• _Goal of the exercise_: Set the data down again, word for word, as it appears below.

• _Data extract_:

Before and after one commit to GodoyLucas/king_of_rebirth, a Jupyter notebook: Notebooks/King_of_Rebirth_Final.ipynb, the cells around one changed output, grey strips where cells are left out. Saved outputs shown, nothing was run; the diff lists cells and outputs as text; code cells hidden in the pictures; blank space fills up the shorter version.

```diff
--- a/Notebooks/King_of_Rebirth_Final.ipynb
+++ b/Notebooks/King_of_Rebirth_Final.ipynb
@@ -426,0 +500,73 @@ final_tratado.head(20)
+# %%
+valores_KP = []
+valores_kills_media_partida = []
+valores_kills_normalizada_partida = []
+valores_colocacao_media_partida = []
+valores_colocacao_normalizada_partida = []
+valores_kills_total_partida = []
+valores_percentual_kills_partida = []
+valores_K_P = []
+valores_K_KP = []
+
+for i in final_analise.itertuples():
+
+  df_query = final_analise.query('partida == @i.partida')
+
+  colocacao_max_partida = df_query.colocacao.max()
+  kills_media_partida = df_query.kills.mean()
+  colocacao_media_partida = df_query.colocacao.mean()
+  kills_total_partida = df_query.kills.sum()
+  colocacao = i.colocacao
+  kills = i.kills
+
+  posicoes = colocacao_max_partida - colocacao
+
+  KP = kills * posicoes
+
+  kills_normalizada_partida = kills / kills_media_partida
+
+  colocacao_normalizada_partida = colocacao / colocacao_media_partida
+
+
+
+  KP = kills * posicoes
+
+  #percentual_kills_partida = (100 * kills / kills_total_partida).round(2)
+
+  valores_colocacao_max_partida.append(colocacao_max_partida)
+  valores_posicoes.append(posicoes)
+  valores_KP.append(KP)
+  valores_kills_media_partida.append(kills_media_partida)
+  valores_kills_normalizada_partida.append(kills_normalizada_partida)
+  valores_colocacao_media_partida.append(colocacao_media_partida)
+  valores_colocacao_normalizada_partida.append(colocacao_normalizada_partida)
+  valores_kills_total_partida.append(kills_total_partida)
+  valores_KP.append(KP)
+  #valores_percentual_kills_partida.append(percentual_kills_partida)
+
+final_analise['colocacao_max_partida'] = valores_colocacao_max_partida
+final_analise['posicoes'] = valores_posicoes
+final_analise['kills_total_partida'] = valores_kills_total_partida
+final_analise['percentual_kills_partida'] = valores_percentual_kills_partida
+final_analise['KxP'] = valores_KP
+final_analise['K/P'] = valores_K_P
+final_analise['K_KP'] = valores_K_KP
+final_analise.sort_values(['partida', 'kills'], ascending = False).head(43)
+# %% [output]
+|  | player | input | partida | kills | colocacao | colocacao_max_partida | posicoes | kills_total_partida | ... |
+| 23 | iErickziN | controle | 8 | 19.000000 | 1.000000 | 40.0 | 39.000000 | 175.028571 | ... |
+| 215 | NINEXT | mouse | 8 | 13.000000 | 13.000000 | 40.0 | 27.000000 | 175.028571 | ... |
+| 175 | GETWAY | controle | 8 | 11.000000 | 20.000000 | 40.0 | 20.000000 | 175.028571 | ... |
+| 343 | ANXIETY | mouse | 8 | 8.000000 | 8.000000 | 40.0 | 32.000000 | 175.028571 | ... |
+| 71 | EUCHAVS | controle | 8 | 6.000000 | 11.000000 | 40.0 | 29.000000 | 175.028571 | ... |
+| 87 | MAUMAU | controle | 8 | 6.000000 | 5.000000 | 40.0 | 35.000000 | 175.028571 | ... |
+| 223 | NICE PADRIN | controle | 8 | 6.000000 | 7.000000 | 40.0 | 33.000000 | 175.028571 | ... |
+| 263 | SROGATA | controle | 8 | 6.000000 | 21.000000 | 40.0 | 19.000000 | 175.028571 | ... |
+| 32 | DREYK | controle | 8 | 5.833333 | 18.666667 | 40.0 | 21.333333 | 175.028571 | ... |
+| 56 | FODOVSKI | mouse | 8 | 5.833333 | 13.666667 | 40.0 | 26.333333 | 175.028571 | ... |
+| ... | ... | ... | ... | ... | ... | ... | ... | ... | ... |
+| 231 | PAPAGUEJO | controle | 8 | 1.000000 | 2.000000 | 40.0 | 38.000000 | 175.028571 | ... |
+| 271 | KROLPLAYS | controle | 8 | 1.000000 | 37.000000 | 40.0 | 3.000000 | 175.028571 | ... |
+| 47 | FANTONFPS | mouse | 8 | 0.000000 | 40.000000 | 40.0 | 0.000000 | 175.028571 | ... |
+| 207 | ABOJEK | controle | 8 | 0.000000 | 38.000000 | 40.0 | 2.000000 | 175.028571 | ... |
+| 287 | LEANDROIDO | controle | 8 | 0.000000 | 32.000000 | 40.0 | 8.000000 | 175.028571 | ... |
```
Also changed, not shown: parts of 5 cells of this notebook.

• _Written response_:
Before and after one commit to GodoyLucas/king_of_rebirth, a Jupyter notebook: Notebooks/King_of_Rebirth_Final.ipynb, the cells around one changed output, grey strips where cells are left out. Saved outputs shown, nothing was run; the diff lists cells and outputs as text; code cells hidden in the pictures; blank space fills up the shorter version.

```diff
--- a/Notebooks/King_of_Rebirth_Final.ipynb
+++ b/Notebooks/King_of_Rebirth_Final.ipynb
@@ -426,0 +500,73 @@ final_tratado.head(20)
+# %%
+valores_KP = []
+valores_kills_media_partida = []
+valores_kills_normalizada_partida = []
+valores_colocacao_media_partida = []
+valores_colocacao_normalizada_partida = []
+valores_kills_total_partida = []
+valores_percentual_kills_partida = []
+valores_K_P = []
+valores_K_KP = []
+
+for i in final_analise.itertuples():
+
+  df_query = final_analise.query('partida == @i.partida')
+
+  colocacao_max_partida = df_query.colocacao.max()
+  kills_media_partida = df_query.kills.mean()
+  colocacao_media_partida = df_query.colocacao.mean()
+  kills_total_partida = df_query.kills.sum()
+  colocacao = i.colocacao
+  kills = i.kills
+
+  posicoes = colocacao_max_partida - colocacao
+
+  KP = kills * posicoes
+
+  kills_normalizada_partida = kills / kills_media_partida
+
+  colocacao_normalizada_partida = colocacao / colocacao_media_partida
+
+
+
+  KP = kills * posicoes
+
+  #percentual_kills_partida = (100 * kills / kills_total_partida).round(2)
+
+  valores_colocacao_max_partida.append(colocacao_max_partida)
+  valores_posicoes.append(posicoes)
+  valores_KP.append(KP)
+  valores_kills_media_partida.append(kills_media_partida)
+  valores_kills_normalizada_partida.append(kills_normalizada_partida)
+  valores_colocacao_media_partida.append(colocacao_media_partida)
+  valores_colocacao_normalizada_partida.append(colocacao_normalizada_partida)
+  valores_kills_total_partida.append(kills_total_partida)
+  valores_KP.append(KP)
+  #valores_percentual_kills_partida.append(percentual_kills_partida)
+
+final_analise['colocacao_max_partida'] = valores_colocacao_max_partida
+final_analise['posicoes'] = valores_posicoes
+final_analise['kills_total_partida'] = valores_kills_total_partida
+final_analise['percentual_kills_partida'] = valores_percentual_kills_partida
+final_analise['KxP'] = valores_KP
+final_analise['K/P'] = valores_K_P
+final_analise['K_KP'] = valores_K_KP
+final_analise.sort_values(['partida', 'kills'], ascending = False).head(43)
+# %% [output]
+|  | player | input | partida | kills | colocacao | colocacao_max_partida | posicoes | kills_total_partida | ... |
+| 23 | iErickziN | controle | 8 | 19.000000 | 1.000000 | 40.0 | 39.000000 | 175.028571 | ... |
+| 215 | NINEXT | mouse | 8 | 13.000000 | 13.000000 | 40.0 | 27.000000 | 175.028571 | ... |
+| 175 | GETWAY | controle | 8 | 11.000000 | 20.000000 | 40.0 | 20.000000 | 175.028571 | ... |
+| 343 | ANXIETY | mouse | 8 | 8.000000 | 8.000000 | 40.0 | 32.000000 | 175.028571 | ... |
+| 71 | EUCHAVS | controle | 8 | 6.000000 | 11.000000 | 40.0 | 29.000000 | 175.028571 | ... |
+| 87 | MAUMAU | controle | 8 | 6.000000 | 5.000000 | 40.0 | 35.000000 | 175.028571 | ... |
+| 223 | NICE PADRIN | controle | 8 | 6.000000 | 7.000000 | 40.0 | 33.000000 | 175.028571 | ... |
+| 263 | SROGATA | controle | 8 | 6.000000 | 21.000000 | 40.0 | 19.000000 | 175.028571 | ... |
+| 32 | DREYK | controle | 8 | 5.833333 | 18.666667 | 40.0 | 21.333333 | 175.028571 | ... |
+| 56 | FODOVSKI | mouse | 8 | 5.833333 | 13.666667 | 40.0 | 26.333333 | 175.028571 | ... |
+| ... | ... | ... | ... | ... | ... | ... | ... | ... | ... |
+| 231 | PAPAGUEJO | controle | 8 | 1.000000 | 2.000000 | 40.0 | 38.000000 | 175.028571 | ... |
+| 271 | KROLPLAYS | controle | 8 | 1.000000 | 37.000000 | 40.0 | 3.000000 | 175.028571 | ... |
+| 47 | FANTONFPS | mouse | 8 | 0.000000 | 40.000000 | 40.0 | 0.000000 | 175.028571 | ... |
+| 207 | ABOJEK | controle | 8 | 0.000000 | 38.000000 | 40.0 | 2.000000 | 175.028571 | ... |
+| 287 | LEANDROIDO | controle | 8 | 0.000000 | 32.000000 | 40.0 | 8.000000 | 175.028571 | ... |
```
Also changed, not shown: parts of 5 cells of this notebook.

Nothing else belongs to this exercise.